Jabbar KP, Seena TP, Abilash N, Jayakumari C, Sreekumaran E, Sreejesh PG, Darvin VD, Ramesh G and Sreenath R: Evaluation of detrimental factors of drinking water and the effect of blood glucose levels and anxiety status: an experimental study in wistar albino rats using elevated plus maze. Int J Pharm Sci & Res 2021; 12(11): 5880-93. doi: 10.13040/IJPSR.0975-8232.12(11).5880-93.
All © 2021 are reserved by the International Journal of Pharmaceutical Sciences and Research. This Journal licensed under a Creative Commons Attribution-NonCommercial-ShareAlike 3.0 Unported License.

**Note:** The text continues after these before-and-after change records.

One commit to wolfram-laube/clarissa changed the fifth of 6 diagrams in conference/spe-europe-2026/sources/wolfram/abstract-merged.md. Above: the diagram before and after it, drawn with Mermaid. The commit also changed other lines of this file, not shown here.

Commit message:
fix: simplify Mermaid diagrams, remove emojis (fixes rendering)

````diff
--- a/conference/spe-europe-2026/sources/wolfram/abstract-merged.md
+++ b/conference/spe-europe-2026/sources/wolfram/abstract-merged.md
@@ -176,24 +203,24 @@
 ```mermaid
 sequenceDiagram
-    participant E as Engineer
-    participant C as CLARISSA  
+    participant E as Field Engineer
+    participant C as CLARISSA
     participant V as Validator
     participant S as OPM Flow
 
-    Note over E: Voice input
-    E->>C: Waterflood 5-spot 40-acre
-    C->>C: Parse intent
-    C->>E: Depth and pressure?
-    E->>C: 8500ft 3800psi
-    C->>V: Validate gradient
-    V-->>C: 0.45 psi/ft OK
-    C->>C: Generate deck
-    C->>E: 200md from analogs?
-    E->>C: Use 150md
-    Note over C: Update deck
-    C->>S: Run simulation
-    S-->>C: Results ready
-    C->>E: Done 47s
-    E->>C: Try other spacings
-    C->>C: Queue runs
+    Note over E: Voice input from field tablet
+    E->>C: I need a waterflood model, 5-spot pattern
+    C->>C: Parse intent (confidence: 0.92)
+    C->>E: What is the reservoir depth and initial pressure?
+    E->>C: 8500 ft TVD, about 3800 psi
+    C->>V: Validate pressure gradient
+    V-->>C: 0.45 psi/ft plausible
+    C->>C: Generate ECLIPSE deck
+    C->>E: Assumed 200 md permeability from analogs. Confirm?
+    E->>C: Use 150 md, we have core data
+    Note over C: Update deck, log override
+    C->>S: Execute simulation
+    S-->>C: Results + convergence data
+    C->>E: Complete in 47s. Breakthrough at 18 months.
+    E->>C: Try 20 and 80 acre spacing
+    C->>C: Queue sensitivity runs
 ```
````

P. K. Jabbar, T. P. Seena *, N. Abilash, C. Jayakumari, E. Sreekumaran, P. G. Sreejesh, V. D. Darvin, G. Ramesh and R. Sreenath
Department of Endocrinology, Government Medical College, Thiruvananthapuram, Kerala, India.
15 December 2020
11 April 2021
26 May 2021
01 November 2021